Origin Myths

For visitors to Taiwan, the Sun Moon Lake is just another of the many beautiful scenic attractions on the island. But this lake has a much more profound meaning in the history of aboriginal settlement in Taiwan, since this is where the Thao live, a tribe that is well known for its deer-chasing legend.

There are at least three different versions of the Thao origin myth:

  1. The Thao ancestors came from Mount Ali (Alishan);
  2. They came from the area of Tainan, the “old capital”;
  3. They came from the Tibara community near Chia-yi’s Tapu.

No matter where exactly the Thao originated, all the above three legends have one thing in common: they revolve around the so-called deer-chasing legend, which generally goes like this:

A long time ago, in the ancient days, the Thao went hunting one day and came across a white deer. They chased this rare animal for a long time, until finally their pursuit led them to the Sun Moon Like. Impressed with the beauty and abundant natural resources (such as fish and water) in that area, the whole tribe decided to move there and live near the shores of the lake.

The Thao are thought to have been part of the Tsou tribe some time in the distant past. There is a legend among the Tsou about the Thao originally were part of the Tsou, whose traditional lands are in the Alishan area. The legend also tells the story of how at some point the Thaos’ ancestors went in pursuit of a white deer and came to the Sun Moon Lake, where they settled down.
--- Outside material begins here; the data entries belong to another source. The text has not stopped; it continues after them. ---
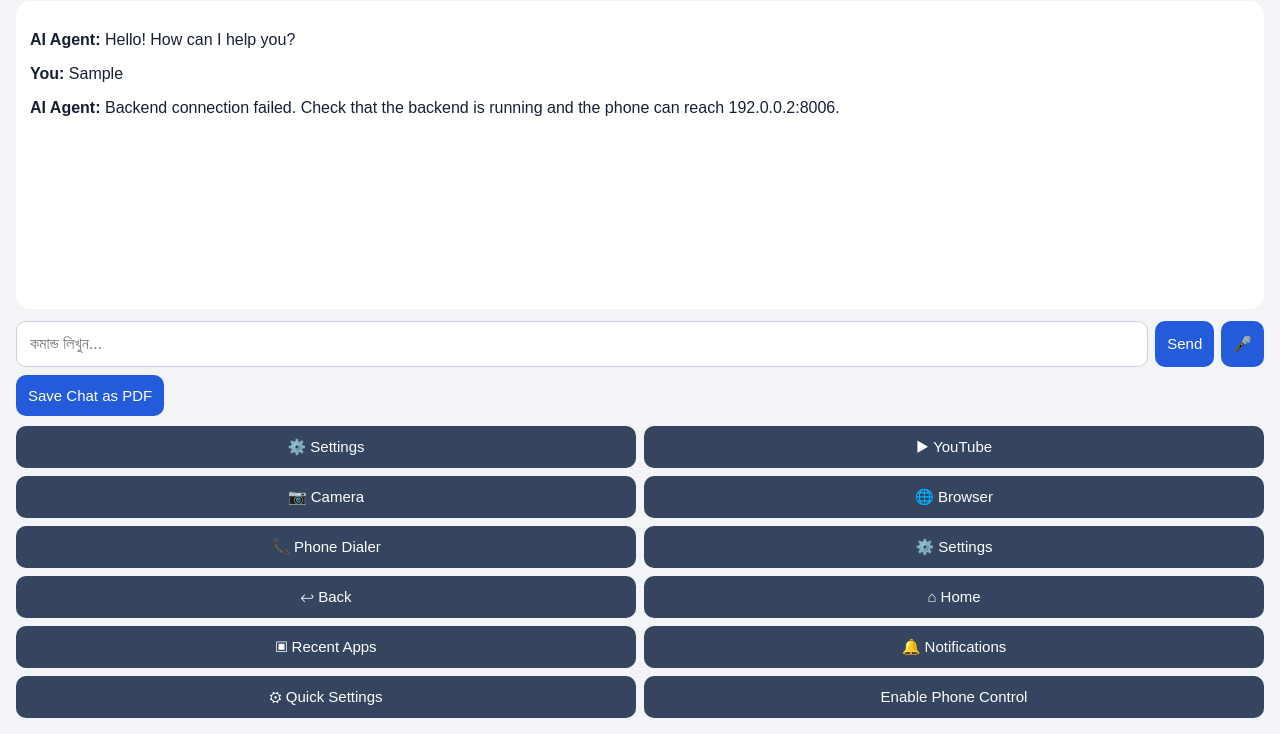
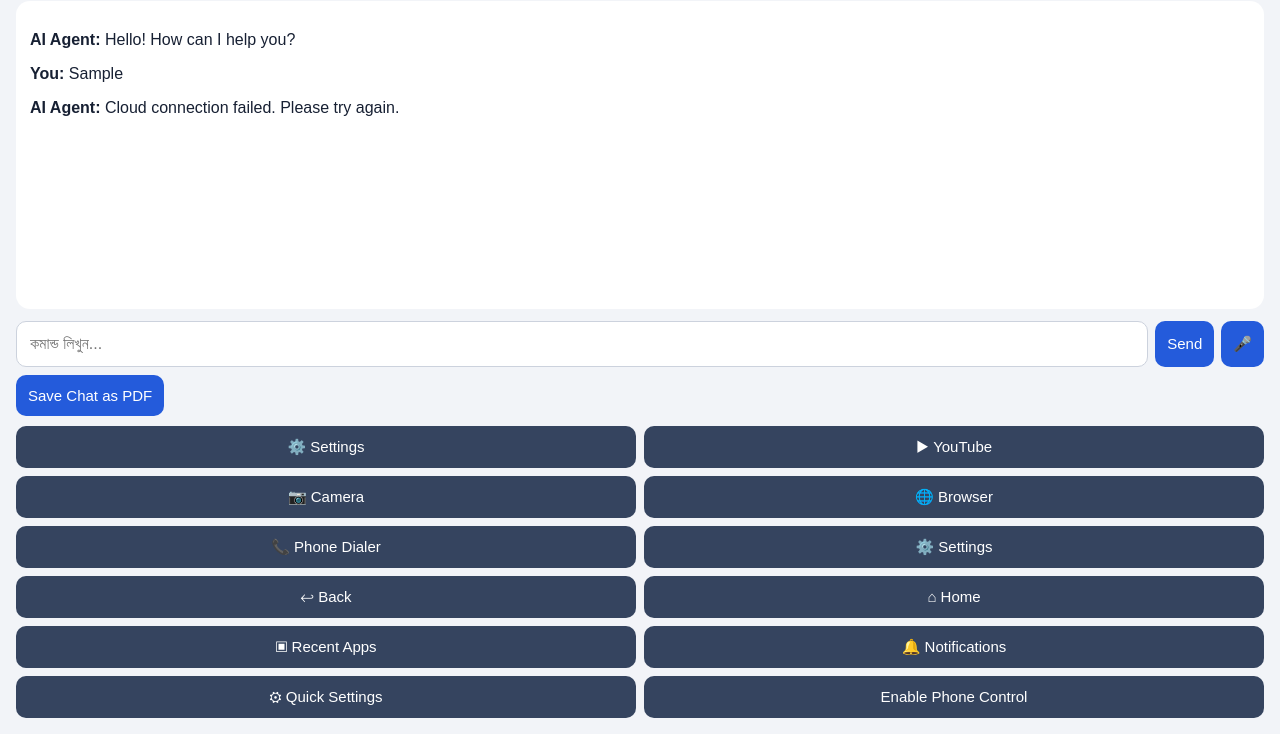
Before and after one commit to sk-taz-sk/Ai-agent-app, a plain HTML site: page app/src/main/assets/index.html in a window 1280 px wide. Both pictures are taken after typing "Sample" into the empty fields and a click on the button "Send". Shown: the part 96-830 px from the top of the page. Drawn offline with Linux system fonts and the light colour scheme; no server answers.

Commit message:
Update index.html

```diff
--- a/app/src/main/assets/index.html
+++ b/app/src/main/assets/index.html
@@ -41,16 +41,16 @@ function runCommand(msg){
  if(m.includes('ব্রাউজার')||m.includes('browser')||m.includes('google')){PhoneControl.openBrowser();line('AI Agent','Browser খুলছি');return}
  if(m.includes('ডায়ালার')||m.includes('dialer')||m.includes('ফোন খোলো')){PhoneControl.openDialer();line('AI Agent','Phone dialer খুলছি');return}
  return false;
-}
-async function send(){
+}async function send(){
  let message=input.value.trim();if(!message)return;input.value='';
  line('You',message);
  if(runCommand(message)!==false)return;
  try{
-  let r=await fetch('http://192.0.0.2:8006/chat',{method:'POST',headers:{'Content-Type':'application/json'},body:JSON.stringify({message})});
+  let r=await fetch('https://ai-agent-app-f3a0.onrender.com/chat',{method:'POST',headers:{'Content-Type':'application/json'},body:JSON.stringify({message})});
   if(!r.ok)throw Error('HTTP '+r.status);
   let d=await r.json();let reply=d.reply||'No reply received';line('AI Agent',reply);AndroidVoice.speak(reply);
- }catch(e){line('AI Agent','Backend connection failed. Check that the backend is running and the phone can reach 192.0.0.2:8006.')}
+ }catch(e){line('AI Agent','Cloud connection failed. Please try again.')}
 }
 input.addEventListener('keydown',e=>{if(e.key==='Enter')send()});
+
 </script></body></html>
```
Even the Bunun know a similar legend, and they also hold that in the days of old, the Thao were actually a subgroup of the Tsou.

Some researchers agree with that view, and think it is possible that the famous Thao leader Mao Wang-Yeh had the position of a Maotano (meaning “brave warrior”) in the Tsou community. This is also why he was given the Han-Chinese name “Mao Wang-Yeh” after the end of Japanese colonial rule in Taiwan, the Chinese family name “Mao” sounding very similar to the beginning of the Tsou term “maotano”.

Another Thao legend describes how their ancestors used to live in the Tainan area. This would make them one of the so-called Pingpu tribes (“lowland aborigines”) who lived in the plains. Tainan and environs were also the territory of the Siraya lowland tribe, and it is conceivable that the ancestors of today’s Thao indeed came from this area, but were forced to retreat into the mountains of Alishan when Han-Chinese immigrants began to settle in the plains in greater numbers. They then lived in close proximity to the Tsou, adopting much of that tribe’s material culture, customs and attire. They likely intermarried with the Tsou, but at the same time managed to preserve some aspects of their own tradition, including their language and religious beliefs. Later, they moved to the area around the Sun Moon Lake, a small tribe whose culture now unites characteristics of both the lowland and mountain indigenous peoples.